Content revision data
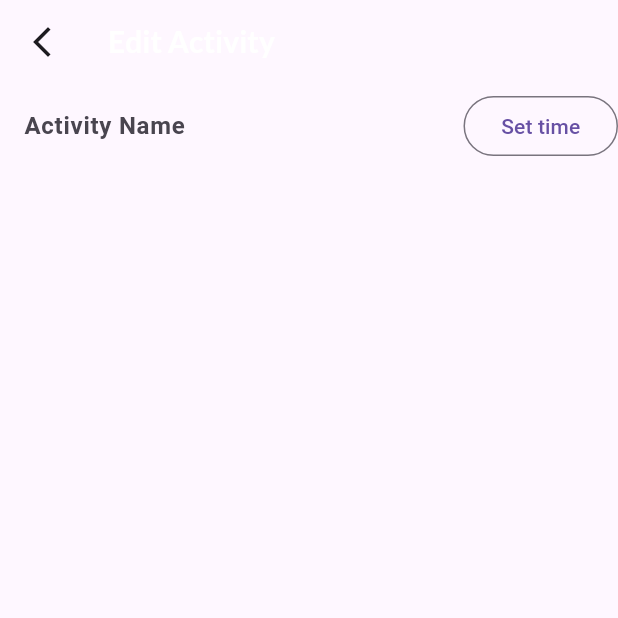
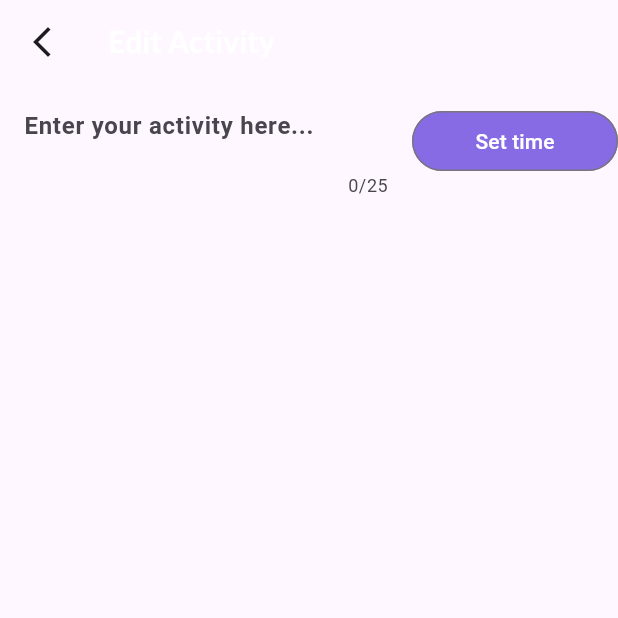
Before and after one commit to Malhesidek/Activity_list, a Flutter app: the ActivityEditPage screen opened directly with empty values, on a phone screen of 412 x 824 dp, the top half of it. Run offline on Flutter 3.47's test engine with Material 3 defaults, Android fonts, the light colour scheme and no system bars; our stand-ins replace bloc, flutter_bloc, sqflite, table_calendar; accounts and stored records are empty.

Commit message:
Set maximum characters for the title in the TextFormField and created button for the time withiut functionating

```diff
--- a/lib/ui/screens/activity_edit_page.dart
+++ b/lib/ui/screens/activity_edit_page.dart
@@ -7,6 +7,7 @@ import 'package:memory_hive/constants.dart';
 import 'package:memory_hive/data/activity/activity_model.dart';
 import 'package:memory_hive/logic/bloc/acitvity_edit_bloc/activity_edit_bloc.dart';
 import 'package:memory_hive/ui/widgets/button_add_cover_widget.dart';
+import 'package:memory_hive/ui/widgets/button_set_time_widget.dart';
 import 'package:memory_hive/ui/widgets/text_field_title_widget.dart';
 
 class ActivityEditPage extends StatefulWidget {
@@ -69,11 +70,10 @@ class _ActivityEditPageState extends State<ActivityEditPage> {
               ButtonAddCover(),
             Row(
               children: [
-                Expanded(flex: 3, child: TextFieldTitle()),
+                Expanded(flex: 2, child: TextFieldTitle()),
                 Expanded(
                     flex: 1,
-                    child: OutlinedButton(
-                        onPressed: () {}, child: Text("Set time")))
+                    child: ButtonSetTime())
               ],
             )
           ],
--- /dev/null
+++ b/lib/ui/widgets/button_set_time_widget.dart
@@ -0,0 +1,19 @@
+import 'package:flutter/material.dart';
+import 'package:memory_hive/constants.dart';
+
+class ButtonSetTime extends StatefulWidget {
+  const ButtonSetTime({super.key});
+
+  @override
+  State<ButtonSetTime> createState() => _ButtonSetTimeState();
+}
+
+class _ButtonSetTimeState extends State<ButtonSetTime> {
+  @override
+  Widget build(BuildContext context) {
+    return OutlinedButton(
+        style: ButtonStyle(alignment: Alignment.center, backgroundColor: MaterialStateProperty.all(kColorPurple)),
+        onPressed: () {},
+        child: Text("Set time", style: TextStyle(color: kColorWhite,)));
+  }
+}
--- a/lib/ui/widgets/text_field_title_widget.dart
+++ b/lib/ui/widgets/text_field_title_widget.dart
@@ -22,10 +22,12 @@ class _TextFieldTitleState extends State<TextFieldTitle> {
           initialValue: (state as ActivityEditChangedState).activity.title,
           decoration: InputDecoration(
             border: OutlineInputBorder(borderSide: BorderSide.none),
-            hintText: "Activity Name",
-            hintStyle: TextStyle(fontWeight: FontWeight.bold)
+            hintText: "Enter your activity here...",
+            hintStyle: TextStyle(fontWeight: FontWeight.bold),
           ),
-
+          maxLines: 1,
+          maxLength: 25,
+          textAlign: TextAlign.left,
           onChanged: (text) {
             setState(() {
               BlocProvider.of<ActivityEditBloc>(context).add(ActivityChangedTitleEvent(title: text));
```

### Action item:
Retype all the records shown above, character for character. Omit every picture.

### Answer box:
Before and after one commit to Malhesidek/Activity_list, a Flutter app: the ActivityEditPage screen opened directly with empty values, on a phone screen of 412 x 824 dp, the top half of it. Run offline on Flutter 3.47's test engine with Material 3 defaults, Android fonts, the light colour scheme and no system bars; our stand-ins replace bloc, flutter_bloc, sqflite, table_calendar; accounts and stored records are empty.

Commit message:
Set maximum characters for the title in the TextFormField and created button for the time withiut functionating

```diff
--- a/lib/ui/screens/activity_edit_page.dart
+++ b/lib/ui/screens/activity_edit_page.dart
@@ -7,6 +7,7 @@ import 'package:memory_hive/constants.dart';
 import 'package:memory_hive/data/activity/activity_model.dart';
 import 'package:memory_hive/logic/bloc/acitvity_edit_bloc/activity_edit_bloc.dart';
 import 'package:memory_hive/ui/widgets/button_add_cover_widget.dart';
+import 'package:memory_hive/ui/widgets/button_set_time_widget.dart';
 import 'package:memory_hive/ui/widgets/text_field_title_widget.dart';
 
 class ActivityEditPage extends StatefulWidget {
@@ -69,11 +70,10 @@ class _ActivityEditPageState extends State<ActivityEditPage> {
               ButtonAddCover(),
             Row(
               children: [
-                Expanded(flex: 3, child: TextFieldTitle()),
+                Expanded(flex: 2, child: TextFieldTitle()),
                 Expanded(
                     flex: 1,
-                    child: OutlinedButton(
-                        onPressed: () {}, child: Text("Set time")))
+                    child: ButtonSetTime())
               ],
             )
           ],
--- /dev/null
+++ b/lib/ui/widgets/button_set_time_widget.dart
@@ -0,0 +1,19 @@
+import 'package:flutter/material.dart';
+import 'package:memory_hive/constants.dart';
+
+class ButtonSetTime extends StatefulWidget {
+  const ButtonSetTime({super.key});
+
+  @override
+  State<ButtonSetTime> createState() => _ButtonSetTimeState();
+}
+
+class _ButtonSetTimeState extends State<ButtonSetTime> {
+  @override
+  Widget build(BuildContext context) {
+    return OutlinedButton(
+        style: ButtonStyle(alignment: Alignment.center, backgroundColor: MaterialStateProperty.all(kColorPurple)),
+        onPressed: () {},
+        child: Text("Set time", style: TextStyle(color: kColorWhite,)));
+  }
+}
--- a/lib/ui/widgets/text_field_title_widget.dart
+++ b/lib/ui/widgets/text_field_title_widget.dart
@@ -22,10 +22,12 @@ class _TextFieldTitleState extends State<TextFieldTitle> {
           initialValue: (state as ActivityEditChangedState).activity.title,
           decoration: InputDecoration(
             border: OutlineInputBorder(borderSide: BorderSide.none),
-            hintText: "Activity Name",
-            hintStyle: TextStyle(fontWeight: FontWeight.bold)
+            hintText: "Enter your activity here...",
+            hintStyle: TextStyle(fontWeight: FontWeight.bold),
           ),
-
+          maxLines: 1,
+          maxLength: 25,
+          textAlign: TextAlign.left,
           onChanged: (text) {
             setState(() {
               BlocProvider.of<ActivityEditBloc>(context).add(ActivityChangedTitleEvent(title: text));
```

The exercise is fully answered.